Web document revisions
================================

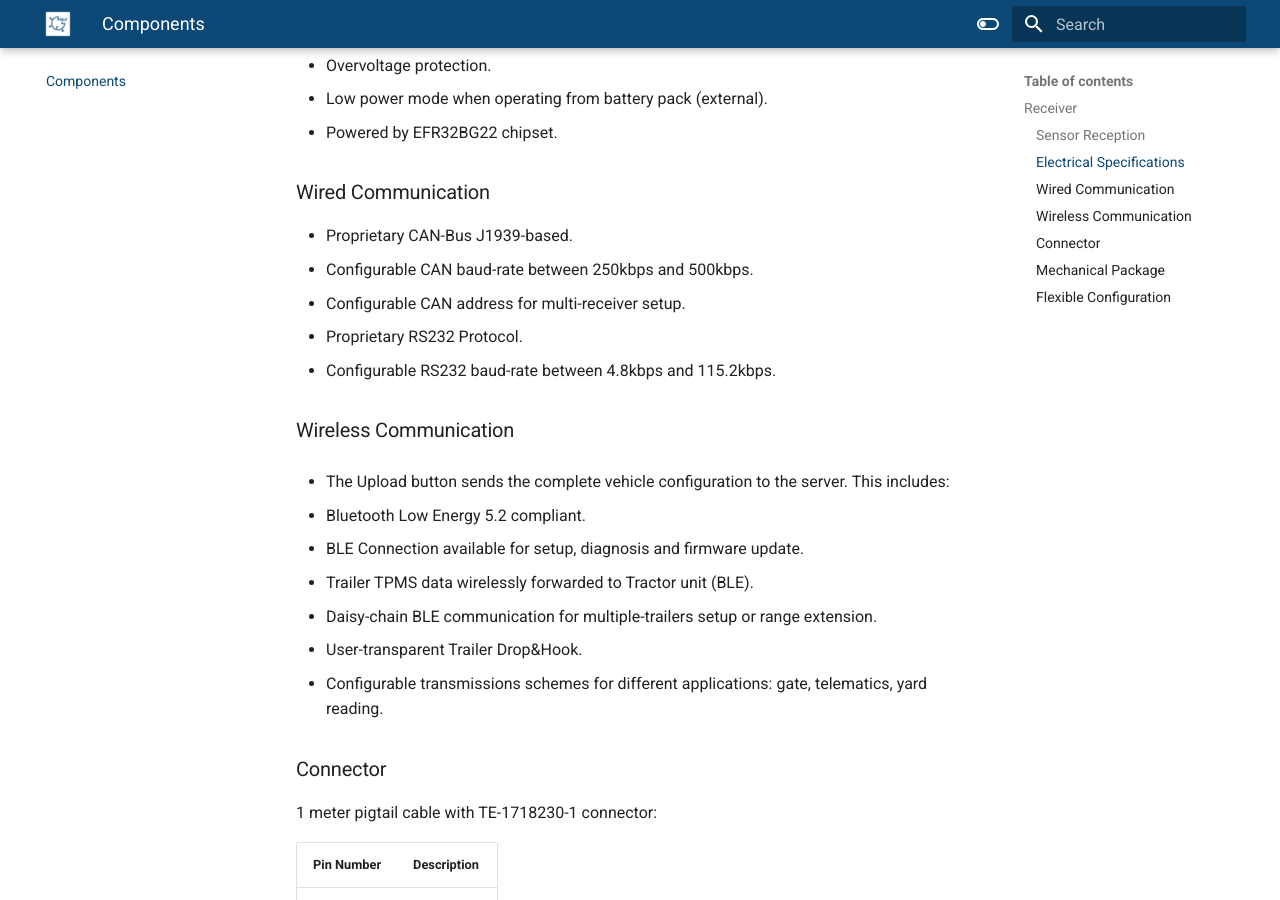
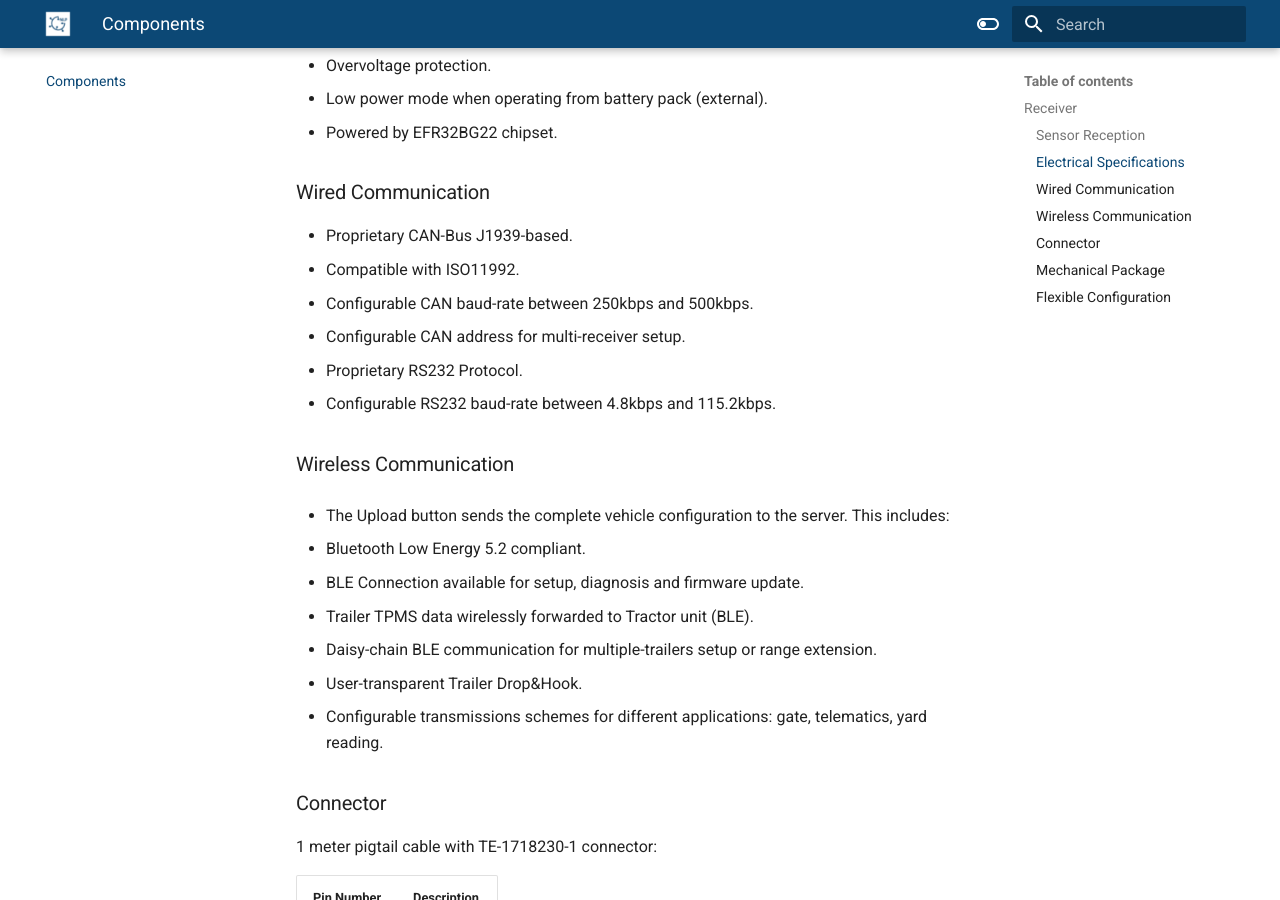
Before and after one commit to KorbiNeosens/nlp_installation_manual, an MkDocs documentation site: the page built from docs/components/components.md, in a window 1280 px wide and 900 px high, scrolled down 694 px. Built offline with MkDocs 1.6.1 and Material for MkDocs 9.7.7, drawn with Linux system fonts in a browser that asks for light colours.

Commit message:
Trying to edit.

```diff
--- a/docs/components/components.md
+++ b/docs/components/components.md
@@ -28,6 +28,7 @@ The new generation of the TPMS transceivers, for Tractors and Trailers, highligh
 ### Wired Communication
 
 - Proprietary CAN-Bus J1939-based.
+- Compatible with ISO11992.
 - Configurable CAN baud-rate between 250kbps and 500kbps.
 - Configurable CAN address for multi-receiver setup.
 - Proprietary RS232 Protocol.
```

================================

**Task description:** Every line from the one that holds "Trying to edit." to the end of the data above should be given again exactly, with that line and the last one both kept.

**Result of this task:**
Trying to edit.

```diff
--- a/docs/components/components.md
+++ b/docs/components/components.md
@@ -28,6 +28,7 @@ The new generation of the TPMS transceivers, for Tractors and Trailers, highligh
 ### Wired Communication
 
 - Proprietary CAN-Bus J1939-based.
+- Compatible with ISO11992.
 - Configurable CAN baud-rate between 250kbps and 500kbps.
 - Configurable CAN address for multi-receiver setup.
 - Proprietary RS232 Protocol.
```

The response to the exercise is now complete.